Is there any fast difference between roasted pumpkin and can purée for a pie



SKK November 23, 2011
Hardlikearmour gave me a great tip if using canned pumpking - heat it up first and it will loose the canned taste! And Nicholas gave you a great answer on how to make your own puree. The good thing about it is you can make it and freeze it and pull it out when you need it. Keeps the mess to a minimum.
Nicholas C. November 23, 2011
The only real difference is time. Canned pumpkin (not "pumpkin pie filling") is essentially cooked pumpkin, possibly with the addition of an anti-oxidant or two such as ascorbic acid. Though...this site makes the argument that some "canned pumpkin" might or might not actually be pumpkin -- it might contain butternut, hubbard or other squashes. The difference between pumkin and other squashes is, taxonimically speaking, pretty minor.

To make your own pumpkin puree is pretty simple. First, make sure you use a cooking ("pie") pumpkin rather than the big jack-o-lantern types: those are field pumpkins and are more intended for animal fodder.
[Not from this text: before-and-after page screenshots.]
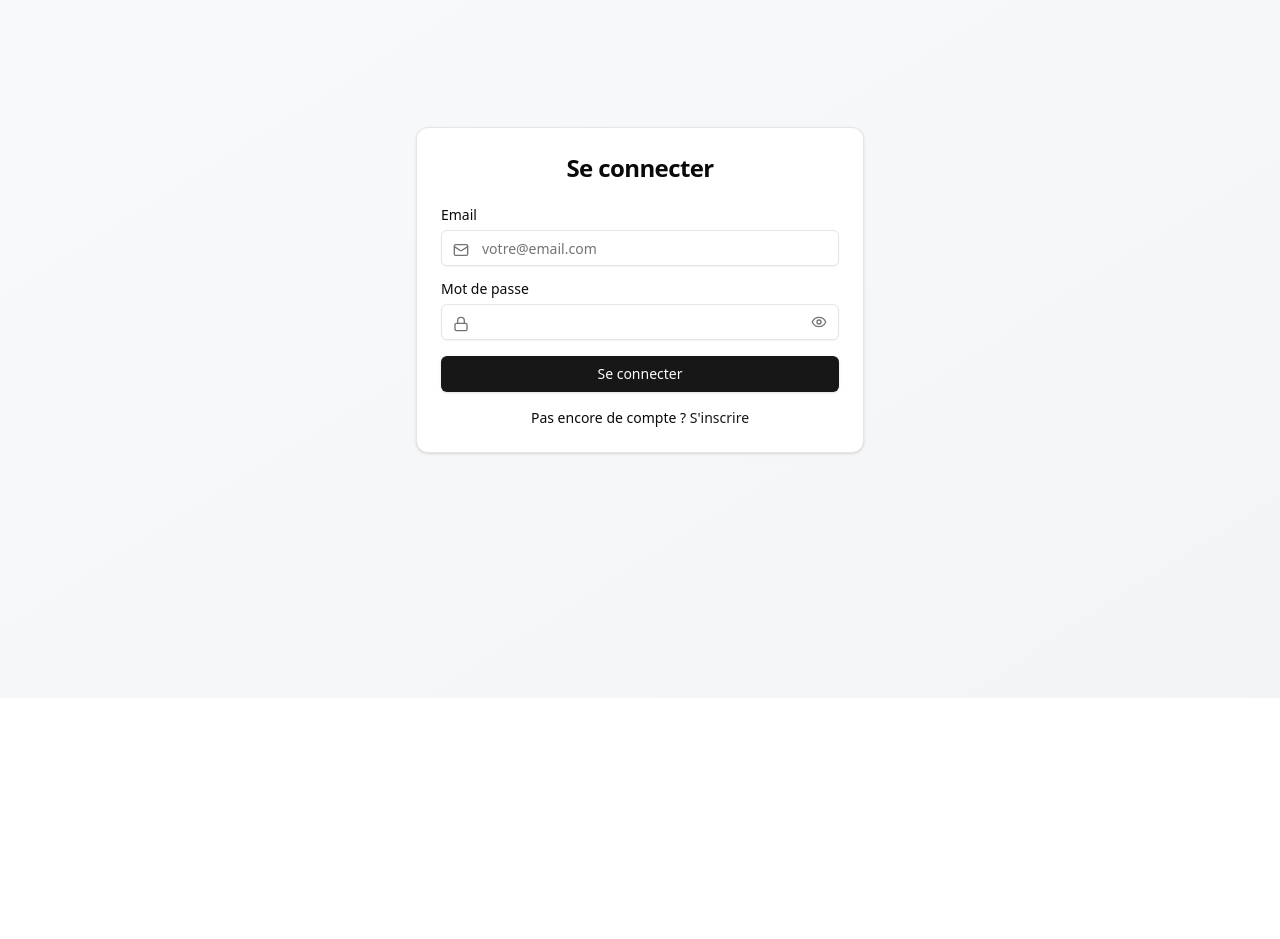
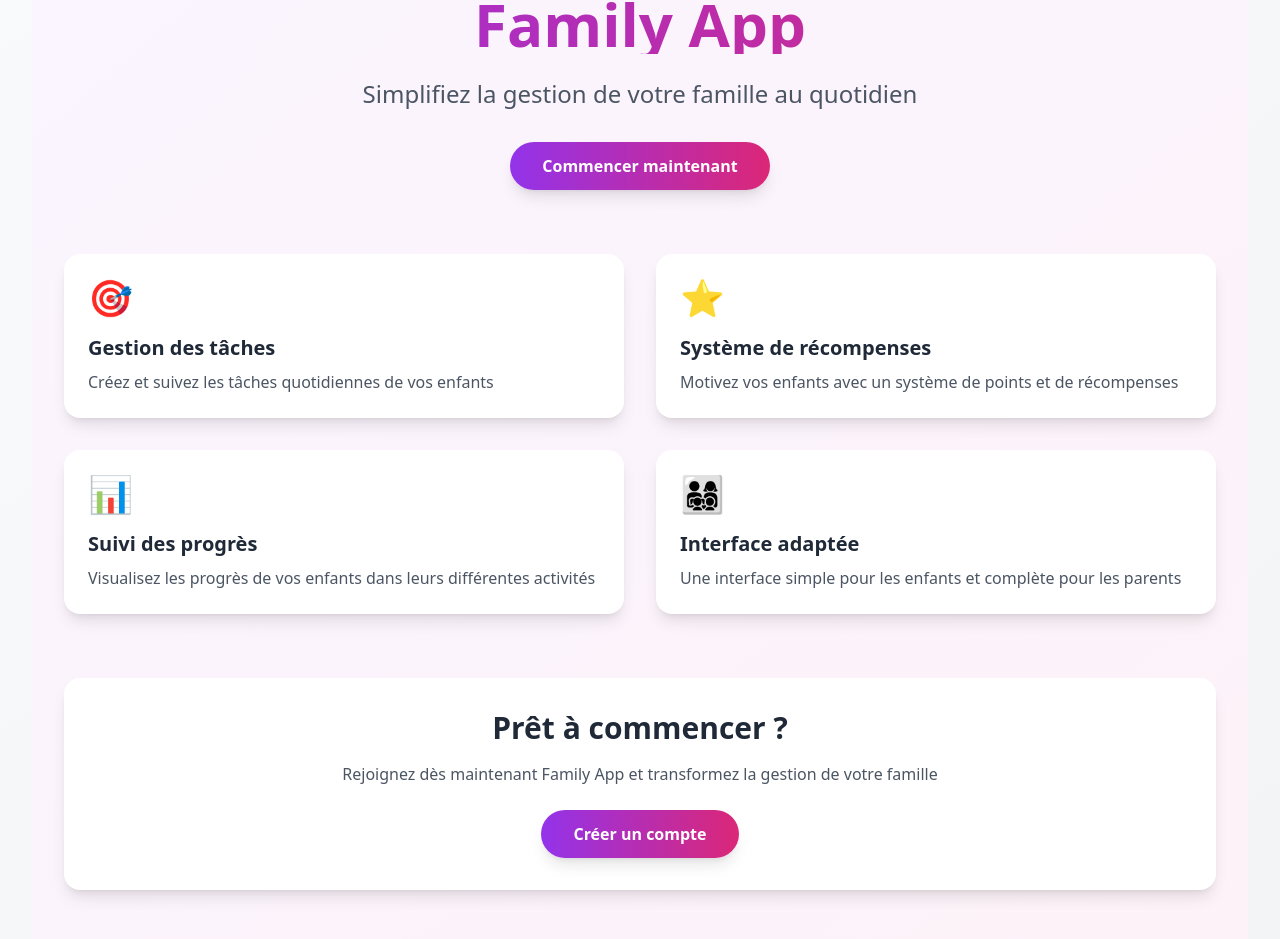
Before and after one commit to moonback/Familly-app, a React (Vite) app: page /presentation in a window 1280 px wide. Before the commit this address led to /auth. Shown: the part 183-1122 px from the top of the page. Before the commit the page ends 881 px from the top, so only its background shows below. Built offline with nearby package versions, Linux system fonts and the light colour scheme.

Commit message:
Ajout d'une nouvelle page de présentation et d'un composant PublicRoute pour gérer l'accès des utilisateurs non connectés. Mise à jour de la page d'accueil pour rediriger les utilisateurs connectés vers le tableau de bord et amélioration de l'interface utilisateur avec des animations.

```diff
--- a/src/App.tsx
+++ b/src/App.tsx
@@ -10,12 +10,22 @@ import DashboardChild from '@/pages/dashboard-child';
 import ChildHome from '@/pages/home';
 import { motion, AnimatePresence } from 'framer-motion';
 import SetParentCodePage from '@/pages/set-parent-code';
+import PresentationPage from '@/pages/presentation';
 
-// Composant de protection des routes
+// Composant de protection des routes pour les utilisateurs connectés
 const ProtectedRoute = ({ children }: { children: React.ReactNode }) => {
   const { user } = useAuth();
   if (!user) {
-    return <Navigate to="/auth" replace />;
+    return <Navigate to="/" replace />;
+  }
+  return <>{children}</>;
+};
+
+// Composant de protection des routes pour les utilisateurs non connectés
+const PublicRoute = ({ children }: { children: React.ReactNode }) => {
+  const { user } = useAuth();
+  if (user) {
+    return <Navigate to="/dashboard/parent" replace />;
   }
   return <>{children}</>;
 };
@@ -60,6 +70,14 @@ function App() {
             <AnimatePresence mode="wait">
               <Routes>
                 <Route path="/" element={<HomePage />} />
+                <Route
+                  path="/presentation"
+                  element={
+                    <PublicRoute>
+                      <PresentationPage />
+                    </PublicRoute>
+                  }
+                />
                 <Route path="/auth" element={<AuthPage />} />
                 <Route
                   path="/set-parent-code"
--- a/src/pages/index.tsx
+++ b/src/pages/index.tsx
@@ -1,32 +1,66 @@
 import { useEffect } from 'react';
 import { useNavigate } from 'react-router-dom';
 import { useAuth } from '@/context/auth-context';
-import { Loader2 } from 'lucide-react';
+import { motion } from 'framer-motion';
 
-export default function HomePage() {
-  const { user, loading } = useAuth();
+const HomePage = () => {
+  const { user } = useAuth();
   const navigate = useNavigate();
 
   useEffect(() => {
-    if (!loading) {
-      if (user) {
-        // Rediriger vers le tableau de bord parent si l'utilisateur est connecté
-        navigate('/dashboard/parent');
-      } else {
-        // Rediriger vers la page d'authentification si non connecté
-        navigate('/auth');
-      }
+    if (user) {
+      navigate('/dashboard/parent');
     }
-  }, [user, loading, navigate]);
+  }, [user, navigate]);
 
-  if (loading) {
-    return (
-      <div className="flex items-center justify-center min-h-screen">
-        <Loader2 className="h-8 w-8 animate-spin" />
-        <p className="ml-2">Chargement...</p>
+  return (
+    <div className="min-h-screen bg-gradient-to-br from-purple-50 to-pink-50">
+      <div className="container mx-auto px-4 py-16">
+        <motion.div
+          initial={{ opacity: 0, y: 20 }}
+          animate={{ opacity: 1, y: 0 }}
+          className="max-w-4xl mx-auto text-center"
+        >
+          <motion.h1
+            initial={{ scale: 0.5 }}
+            animate={{ scale: 1 }}
+            className="text-5xl md:text-6xl font-bold mb-6 bg-gradient-to-r from-purple-600 to-pink-600 bg-clip-text text-transparent"
+          >
+            Bienvenue sur Family App
+          </motion.h1>
+          <motion.p
+            initial={{ opacity: 0 }}
+            animate={{ opacity: 1 }}
+            transition={{ delay: 0.2 }}
+            className="text-xl md:text-2xl text-gray-600 mb-8"
+          >
+            L'application qui simplifie la gestion de votre famille
+          </motion.p>
+          <motion.div
+            initial={{ opacity: 0 }}
+            animate={{ opacity: 1 }}
+            transition={{ delay: 0.4 }}
+            className="space-y-4"
+          >
+            <button
+              onClick={() => navigate('/auth')}
+              className="px-8 py-3 bg-gradient-to-r from-purple-600 to-pink-600 text-white rounded-full font-semibold hover:from-purple-700 hover:to-pink-700 transition-all duration-300 shadow-lg hover:shadow-xl"
+            >
+              Se connecter
+            </button>
+            <div className="mt-4">
+              <button
+                onClick={() => navigate('/presentation')}
+                className="text-purple-600 hover:text-purple-700 font-medium"
+              >
+                En savoir plus →
+              </button>
+            </div>
+          </motion.div>
+        </motion.div>
       </div>
-    );
-  }
+    </div>
+  );
+};
 
-  return null; // La redirection se fait via useEffect
-}
+export default HomePage;
--- /dev/null
+++ b/src/pages/presentation.tsx
@@ -0,0 +1,120 @@
+import { useEffect } from 'react';
+import { useNavigate } from 'react-router-dom';
+import { useAuth } from '@/context/auth-context';
+import { motion } from 'framer-motion';
+
+const PresentationPage = () => {
+  const { user } = useAuth();
+  const navigate = useNavigate();
+
+  useEffect(() => {
+    if (user) {
+      navigate('/dashboard/parent');
+    }
+  }, [user, navigate]);
+
+  const features = [
+    {
+      icon: "🎯",
+      title: "Gestion des tâches",
+      description: "Créez et suivez les tâches quotidiennes de vos enfants"
+    },
+    {
+      icon: "⭐",
+      title: "Système de récompenses",
+      description: "Motivez vos enfants avec un système de points et de récompenses"
+    },
+    {
+      icon: "📊",
+      title: "Suivi des progrès",
+      description: "Visualisez les progrès de vos enfants dans leurs différentes activités"
+    },
+    {
+      icon: "👨‍👩‍👧‍👦",
+      title: "Interface adaptée",
+      description: "Une interface simple pour les enfants et complète pour les parents"
+    }
+  ];
+
+  return (
+    <div className="min-h-screen bg-gradient-to-br from-purple-50 to-pink-50">
+      <div className="container mx-auto px-4 py-16">
+        <motion.div
+          initial={{ opacity: 0, y: 20 }}
+          animate={{ opacity: 1, y: 0 }}
+          className="max-w-6xl mx-auto"
+        >
+          {/* En-tête */}
+          <motion.div
+            initial={{ opacity: 0 }}
+            animate={{ opacity: 1 }}
+            className="text-center mb-16"
+          >
+            <motion.h1
+              initial={{ scale: 0.5 }}
+              animate={{ scale: 1 }}
+              className="text-5xl md:text-6xl font-bold mb-6 bg-gradient-to-r from-purple-600 to-pink-600 bg-clip-text text-transparent"
+            >
+              Family App
+            </motion.h1>
+            <motion.p
+              initial={{ opacity: 0 }}
+              animate={{ opacity: 1 }}
+              transition={{ delay: 0.2 }}
+              className="text-xl md:text-2xl text-gray-600 mb-8"
+            >
+              Simplifiez la gestion de votre famille au quotidien
+            </motion.p>
+            <motion.button
+              initial={{ opacity: 0 }}
+              animate={{ opacity: 1 }}
+              transition={{ delay: 0.4 }}
+              onClick={() => navigate('/auth')}
+              className="px-8 py-3 bg-gradient-to-r from-purple-600 to-pink-600 text-white rounded-full font-semibold hover:from-purple-700 hover:to-pink-700 transition-all duration-300 shadow-lg hover:shadow-xl"
+            >
+              Commencer maintenant
+            </motion.button>
+          </motion.div>
+
+          {/* Fonctionnalités */}
+          <div className="grid md:grid-cols-2 gap-8 mb-16">
+            {features.map((feature, index) => (
+              <motion.div
+                key={feature.title}
+                initial={{ opacity: 0, x: index % 2 === 0 ? -20 : 20 }}
+                animate={{ opacity: 1, x: 0 }}
+                transition={{ delay: 0.2 * index }}
+                className="bg-white p-6 rounded-2xl shadow-lg hover:shadow-xl transition-all duration-300"
+              >
+                <div className="text-4xl mb-4">{feature.icon}</div>
+                <h3 className="text-xl font-semibold mb-2 text-gray-800">{feature.title}</h3>
+                <p className="text-gray-600">{feature.description}</p>
+              </motion.div>
+            ))}
+          </div>
+
+          {/* Appel à l'action */}
+          <motion.div
+            initial={{ opacity: 0, y: 20 }}
+            animate={{ opacity: 1, y: 0 }}
+            transition={{ delay: 0.8 }}
+            className="text-center bg-white p-8 rounded-2xl shadow-lg"
+          >
+            <h2 className="text-3xl font-bold mb-4 text-gray-800">Prêt à commencer ?</h2>
+            <p className="text-gray-600 mb-6">
+              Rejoignez dès maintenant Family App et transformez la gestion de votre famille
+            </p>
+            <button
+              onClick={() => navigate('/auth')}
+              className="px-8 py-3 bg-gradient-to-r from-purple-600 to-pink-600 text-white rounded-full font-semibold hover:from-purple-700 hover:to-pink-700 transition-all duration-300 shadow-lg hover:shadow-xl"
+            >
+              Créer un compte
+            </button>
+          </motion.div>
+        </motion.div>
+      </div>
+    </div>
+  );
+};
+
+export default PresentationPage;
```
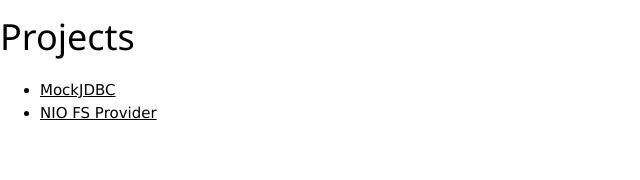
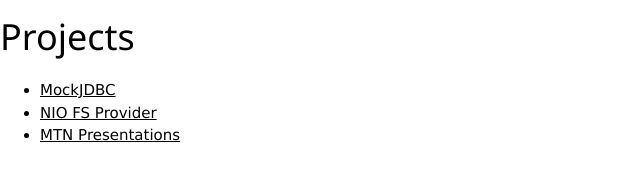
Before and after one commit to maddingo/maddingo.github.io, a plain HTML site: page index.html in a window 1280 px wide. Shown: the whole page, without its empty margins (0-640 px from the left). Drawn offline with nearby package versions, Linux system fonts and the light colour scheme.

Commit message:
Update index.html

```diff
--- a/index.html
+++ b/index.html
@@ -12,6 +12,7 @@
     <ul>
       <li><a href="/mockjdbc/">MockJDBC</a></li>
       <li><a href="/nio-fs-provider/">NIO FS Provider</a></li>
+      <li><a href="/mtn-presentations/">MTN Presentations</a></li>
     </ul>
   </div>
 </body>
```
They've far less sweet and far more starchy than pie pumpkins. The best (in my opinion) varieties are either "Rouge Vif D'Etampes", an old hierloom variety from France, sometimes sold as the Cinderella or Fairy tale pumkin or the small "sugar pie" types you often see at the grocery store.

To prepare pumpkin or other winter squash:

1. Split them in half. Larger pumpkins might need to be broken down into smaller pieces.
2. Scrape out the seeds.
3. Heat your oven to 350 or so.
4. Line a cookie sheet with parchment or foil and oil it.
5. Place the pumpkin, cut-side down on the cookie sheet.
6. Roast until soft, and almost ready to collapse, probably an hour or so, maybe longer. You might want to turn it over, cut side up, for the last bit to concentrate things a bit more and achieve a little caramelization.
7. Let it cool.
8. Scrape the pulp out of the pumpkin pieces and process into a puree using a food mill or processor, Alternatively sieve it using (force it through) a chinoise or sieve.

if the pumpkin seem watery, you might let the pulp sit in a sieve for an hour or two to let the water drain off. This will give you a firmer pulp. Myself, I rather like baking turning it over so that it bakes face-up for a time to dewater it and concentrate the flavors. That way, no lost nutrients.
Kristy M. November 23, 2011
Canned pumpkin is definitely faster than roasting a fresh pumpkin. Check out this pumpkin pie recipe -- it's great with canned pumpkin!
Recommended by Food52